**Directions for this task:**
When the word "SettingsForm" appears in a line of the data below, list that line.

(Entries taken from a collection)
■ ■ ■

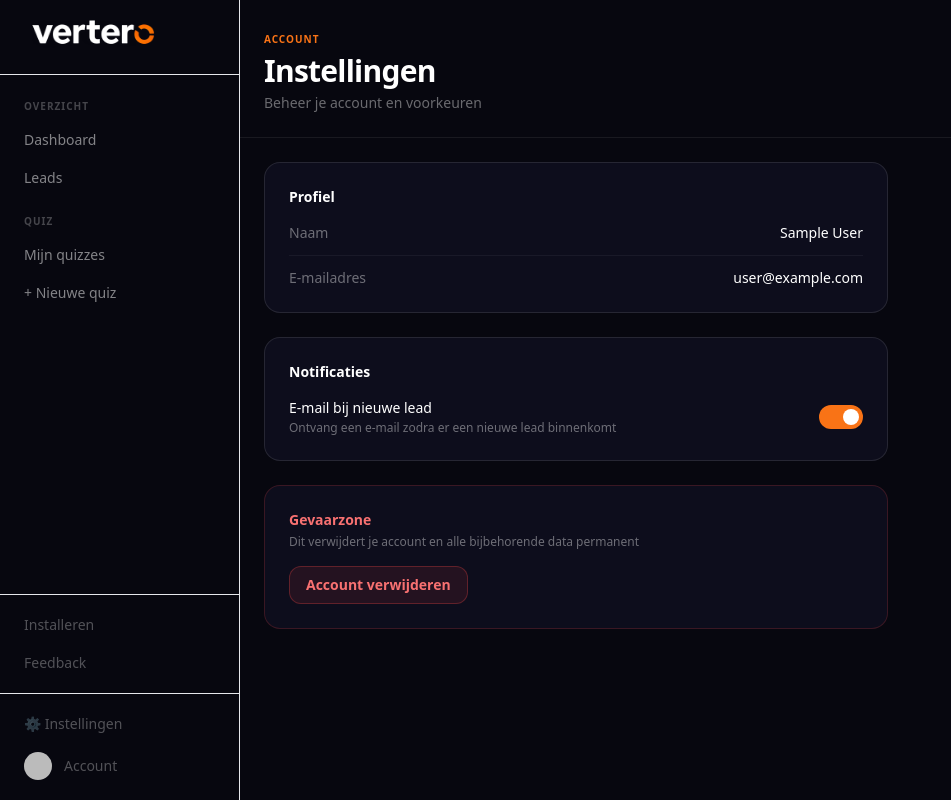
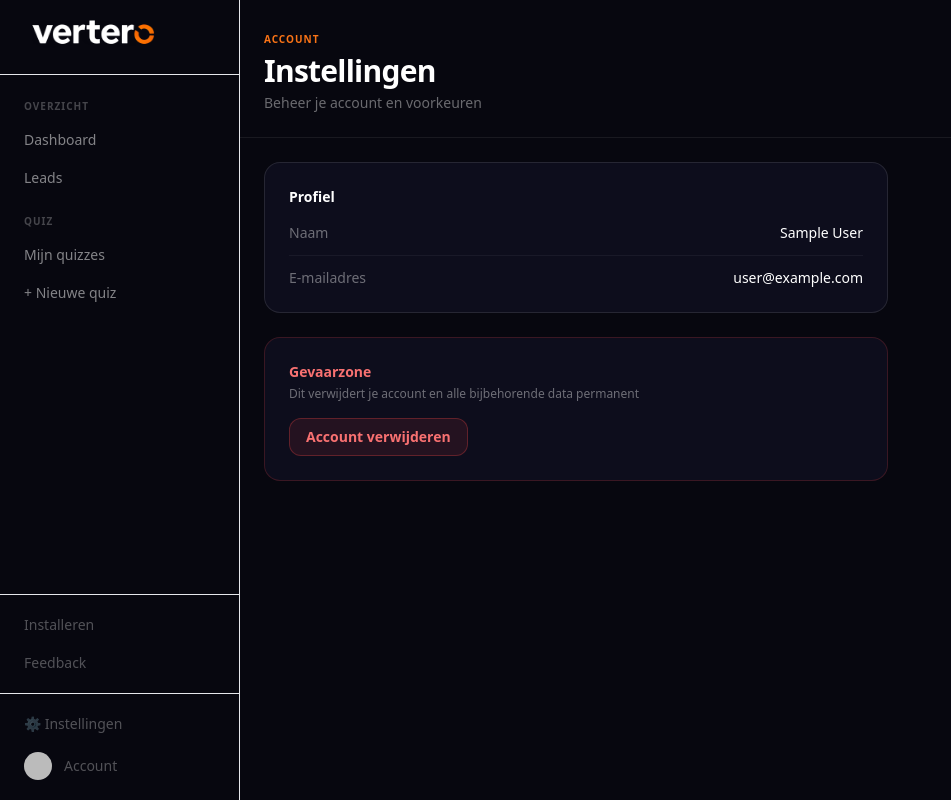
Before and after one commit to VerteroNL/Vertero, a Next.js app: page /dashboard/settings in a window 1280 px wide. Shown: the whole page, without its empty margins (0-951 px from the left). Built offline with nearby package versions, Linux system fonts and the light colour scheme; no server answers; the database is empty; sample sign-in values are in the browser's storage; some icons are missing.

Commit message:
fix: hide email notifications during beta

```diff
--- a/src/app/dashboard/settings/SettingsForm.tsx
+++ b/src/app/dashboard/settings/SettingsForm.tsx
@@ -47,7 +47,8 @@ export default function SettingsForm({ initialEmailOnNewLead, plan }: Props) {
 
   return (
     <div className="flex flex-col gap-6">
-      {/* Notificaties */}
+      {/* Notificaties — tijdelijk verborgen tijdens beta */}
+      {!BETA_HIDE_PRO && (
         <div className="bg-[#0d0d1c] border border-white/10 rounded-2xl p-6">
           <h2 className="text-sm font-bold mb-4">Notificaties</h2>
           <div className="flex items-center justify-between">
@@ -57,13 +58,14 @@ export default function SettingsForm({ initialEmailOnNewLead, plan }: Props) {
             </div>
             <button
               onClick={toggleEmailOnNewLead}
-            disabled={savingNotif || (!BETA_HIDE_PRO && !isPro)}
+              disabled={savingNotif}
               className={`relative w-11 h-6 rounded-full transition-colors ${emailOnNewLead ? 'bg-[#f97316]' : 'bg-white/10'}`}
             >
               <span className={`absolute top-1 left-1 w-4 h-4 rounded-full bg-white transition-transform ${emailOnNewLead ? 'translate-x-5' : 'translate-x-0'}`} />
             </button>
           </div>
         </div>
+      )}
 
       {/* Gevaarzone */}
       <div className="bg-[#0d0d1c] border border-red-500/20 rounded-2xl p-6">
```
Lines whose indentation alone changed are shown as unchanged.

■ ■ ■

**Result of the task:**
--- a/src/app/dashboard/settings/SettingsForm.tsx
+++ b/src/app/dashboard/settings/SettingsForm.tsx
@@ -47,7 +47,8 @@ export default function SettingsForm({ initialEmailOnNewLead, plan }: Props) {
@@ -57,13 +58,14 @@ export default function SettingsForm({ initialEmailOnNewLead, plan }: Props) {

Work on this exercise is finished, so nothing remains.